Whenever the word "diagrams" turns up in a line below, that line should be copied.

---- THE RECORDS

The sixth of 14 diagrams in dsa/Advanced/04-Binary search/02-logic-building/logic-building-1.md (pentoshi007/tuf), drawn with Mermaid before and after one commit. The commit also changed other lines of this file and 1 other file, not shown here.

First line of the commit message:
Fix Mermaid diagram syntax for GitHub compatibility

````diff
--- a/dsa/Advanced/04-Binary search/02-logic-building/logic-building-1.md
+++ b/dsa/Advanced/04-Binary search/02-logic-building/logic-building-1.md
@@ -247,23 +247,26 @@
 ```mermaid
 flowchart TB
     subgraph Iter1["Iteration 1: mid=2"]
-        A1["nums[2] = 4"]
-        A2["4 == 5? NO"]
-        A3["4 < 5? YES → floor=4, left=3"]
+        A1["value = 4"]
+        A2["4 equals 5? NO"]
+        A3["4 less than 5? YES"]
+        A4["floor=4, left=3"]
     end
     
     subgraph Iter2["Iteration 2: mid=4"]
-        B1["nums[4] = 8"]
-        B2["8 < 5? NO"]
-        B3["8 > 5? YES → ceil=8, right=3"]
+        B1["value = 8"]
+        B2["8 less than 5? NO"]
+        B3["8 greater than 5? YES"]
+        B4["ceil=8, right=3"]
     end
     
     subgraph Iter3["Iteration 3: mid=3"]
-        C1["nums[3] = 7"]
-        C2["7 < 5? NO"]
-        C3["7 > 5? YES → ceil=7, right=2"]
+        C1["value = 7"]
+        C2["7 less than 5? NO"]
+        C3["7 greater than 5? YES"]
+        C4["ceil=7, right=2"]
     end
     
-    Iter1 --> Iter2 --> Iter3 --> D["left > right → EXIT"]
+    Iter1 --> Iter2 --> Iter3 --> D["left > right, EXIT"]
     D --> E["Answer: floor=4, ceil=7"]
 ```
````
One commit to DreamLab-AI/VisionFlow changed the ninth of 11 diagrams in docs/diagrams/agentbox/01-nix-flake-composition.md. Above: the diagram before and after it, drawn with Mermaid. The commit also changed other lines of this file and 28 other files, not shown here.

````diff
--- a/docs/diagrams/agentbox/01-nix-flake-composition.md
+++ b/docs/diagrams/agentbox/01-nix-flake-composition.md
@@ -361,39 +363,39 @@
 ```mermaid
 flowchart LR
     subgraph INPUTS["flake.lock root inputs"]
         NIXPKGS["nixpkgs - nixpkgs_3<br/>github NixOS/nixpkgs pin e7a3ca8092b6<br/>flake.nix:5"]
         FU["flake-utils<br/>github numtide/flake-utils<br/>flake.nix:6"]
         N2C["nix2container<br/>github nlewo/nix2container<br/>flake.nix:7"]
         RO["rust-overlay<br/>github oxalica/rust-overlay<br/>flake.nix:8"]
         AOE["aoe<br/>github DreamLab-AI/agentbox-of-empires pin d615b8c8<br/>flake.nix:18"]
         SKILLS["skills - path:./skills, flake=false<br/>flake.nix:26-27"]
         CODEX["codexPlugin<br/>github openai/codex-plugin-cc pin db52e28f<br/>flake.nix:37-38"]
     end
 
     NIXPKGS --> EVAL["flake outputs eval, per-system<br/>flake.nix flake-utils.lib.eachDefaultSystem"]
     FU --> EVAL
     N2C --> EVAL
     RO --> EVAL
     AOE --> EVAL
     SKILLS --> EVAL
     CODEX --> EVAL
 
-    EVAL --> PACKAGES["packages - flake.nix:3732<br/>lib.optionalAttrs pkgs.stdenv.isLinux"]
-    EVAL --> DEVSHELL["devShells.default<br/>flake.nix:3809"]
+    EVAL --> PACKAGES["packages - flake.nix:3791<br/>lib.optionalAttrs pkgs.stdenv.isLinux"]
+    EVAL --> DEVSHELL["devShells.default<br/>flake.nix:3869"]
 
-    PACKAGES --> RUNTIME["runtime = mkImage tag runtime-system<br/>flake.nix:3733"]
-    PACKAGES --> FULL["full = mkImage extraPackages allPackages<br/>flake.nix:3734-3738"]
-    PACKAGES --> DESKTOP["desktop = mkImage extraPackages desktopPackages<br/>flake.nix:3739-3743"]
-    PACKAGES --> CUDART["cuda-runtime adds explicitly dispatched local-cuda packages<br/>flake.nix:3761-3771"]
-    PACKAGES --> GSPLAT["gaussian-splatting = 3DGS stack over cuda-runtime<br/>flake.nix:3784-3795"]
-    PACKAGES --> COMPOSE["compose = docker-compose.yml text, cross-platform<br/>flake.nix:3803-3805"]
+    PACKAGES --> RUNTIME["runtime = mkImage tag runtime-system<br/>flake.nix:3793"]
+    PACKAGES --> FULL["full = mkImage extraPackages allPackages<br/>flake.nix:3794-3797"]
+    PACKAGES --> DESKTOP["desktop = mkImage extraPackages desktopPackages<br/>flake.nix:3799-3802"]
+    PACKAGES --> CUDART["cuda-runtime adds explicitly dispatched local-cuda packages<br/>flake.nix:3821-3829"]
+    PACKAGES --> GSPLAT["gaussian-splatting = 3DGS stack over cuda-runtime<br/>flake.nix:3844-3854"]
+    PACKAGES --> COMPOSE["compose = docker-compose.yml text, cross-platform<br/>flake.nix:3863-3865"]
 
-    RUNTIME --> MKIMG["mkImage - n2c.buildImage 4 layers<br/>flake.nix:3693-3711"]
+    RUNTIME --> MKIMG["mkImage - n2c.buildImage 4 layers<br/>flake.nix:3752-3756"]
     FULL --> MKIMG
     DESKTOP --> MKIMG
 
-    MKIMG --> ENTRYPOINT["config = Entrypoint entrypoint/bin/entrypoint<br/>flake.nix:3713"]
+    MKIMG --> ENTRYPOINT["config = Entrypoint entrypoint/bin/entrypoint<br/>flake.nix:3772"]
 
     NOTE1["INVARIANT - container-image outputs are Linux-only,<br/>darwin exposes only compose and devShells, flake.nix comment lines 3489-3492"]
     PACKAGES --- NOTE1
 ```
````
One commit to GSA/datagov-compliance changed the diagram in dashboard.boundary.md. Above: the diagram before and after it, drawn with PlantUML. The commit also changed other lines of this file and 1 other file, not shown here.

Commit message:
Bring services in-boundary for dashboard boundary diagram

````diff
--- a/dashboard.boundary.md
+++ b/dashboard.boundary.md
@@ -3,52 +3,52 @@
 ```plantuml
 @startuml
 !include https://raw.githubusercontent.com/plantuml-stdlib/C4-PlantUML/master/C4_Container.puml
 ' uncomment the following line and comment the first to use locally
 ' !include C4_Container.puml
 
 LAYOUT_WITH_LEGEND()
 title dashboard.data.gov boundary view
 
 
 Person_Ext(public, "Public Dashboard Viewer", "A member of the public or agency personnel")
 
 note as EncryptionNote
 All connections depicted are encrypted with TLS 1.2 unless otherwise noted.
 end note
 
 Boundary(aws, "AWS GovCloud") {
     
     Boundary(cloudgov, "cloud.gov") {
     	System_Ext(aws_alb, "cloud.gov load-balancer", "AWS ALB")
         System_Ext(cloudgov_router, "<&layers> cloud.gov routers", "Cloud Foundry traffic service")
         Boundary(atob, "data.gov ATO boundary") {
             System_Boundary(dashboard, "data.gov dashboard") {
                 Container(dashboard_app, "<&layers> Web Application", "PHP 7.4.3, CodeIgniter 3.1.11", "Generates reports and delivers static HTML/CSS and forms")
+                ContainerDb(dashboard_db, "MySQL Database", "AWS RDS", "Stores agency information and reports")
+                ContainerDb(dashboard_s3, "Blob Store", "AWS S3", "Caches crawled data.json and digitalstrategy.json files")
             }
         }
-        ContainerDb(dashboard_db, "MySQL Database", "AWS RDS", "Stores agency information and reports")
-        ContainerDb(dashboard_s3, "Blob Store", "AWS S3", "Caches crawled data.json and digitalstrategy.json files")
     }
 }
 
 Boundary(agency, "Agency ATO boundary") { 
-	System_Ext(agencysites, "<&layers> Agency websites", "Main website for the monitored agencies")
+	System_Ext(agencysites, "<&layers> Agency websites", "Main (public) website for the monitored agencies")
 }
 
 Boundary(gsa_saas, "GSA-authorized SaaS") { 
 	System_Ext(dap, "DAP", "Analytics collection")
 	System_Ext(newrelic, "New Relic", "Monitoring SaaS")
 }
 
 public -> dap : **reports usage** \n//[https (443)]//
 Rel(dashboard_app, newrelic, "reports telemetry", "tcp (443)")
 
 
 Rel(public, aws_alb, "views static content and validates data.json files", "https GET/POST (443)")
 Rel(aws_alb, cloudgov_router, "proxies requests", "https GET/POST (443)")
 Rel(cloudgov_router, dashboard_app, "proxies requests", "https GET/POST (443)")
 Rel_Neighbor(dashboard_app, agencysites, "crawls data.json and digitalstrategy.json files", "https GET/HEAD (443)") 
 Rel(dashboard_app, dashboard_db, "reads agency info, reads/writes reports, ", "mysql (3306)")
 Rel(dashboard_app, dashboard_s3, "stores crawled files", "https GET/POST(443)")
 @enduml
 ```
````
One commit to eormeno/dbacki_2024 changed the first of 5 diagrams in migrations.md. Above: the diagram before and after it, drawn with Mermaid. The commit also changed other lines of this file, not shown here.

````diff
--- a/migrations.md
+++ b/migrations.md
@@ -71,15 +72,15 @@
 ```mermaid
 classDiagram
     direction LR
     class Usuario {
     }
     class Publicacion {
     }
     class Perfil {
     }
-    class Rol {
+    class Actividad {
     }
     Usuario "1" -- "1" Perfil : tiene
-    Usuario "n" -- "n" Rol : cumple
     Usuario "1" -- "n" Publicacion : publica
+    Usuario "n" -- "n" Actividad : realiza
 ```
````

--------

= ANSWER TO THE PROBLEM =
The sixth of 14 diagrams in dsa/Advanced/04-Binary search/02-logic-building/logic-building-1.md (pentoshi007/tuf), drawn with Mermaid before and after one commit. The commit also changed other lines of this file and 1 other file, not shown here.
One commit to DreamLab-AI/VisionFlow changed the ninth of 11 diagrams in docs/diagrams/agentbox/01-nix-flake-composition.md. Above: the diagram before and after it, drawn with Mermaid. The commit also changed other lines of this file and 28 other files, not shown here.
--- a/docs/diagrams/agentbox/01-nix-flake-composition.md
+++ b/docs/diagrams/agentbox/01-nix-flake-composition.md
One commit to eormeno/dbacki_2024 changed the first of 5 diagrams in migrations.md. Above: the diagram before and after it, drawn with Mermaid. The commit also changed other lines of this file, not shown here.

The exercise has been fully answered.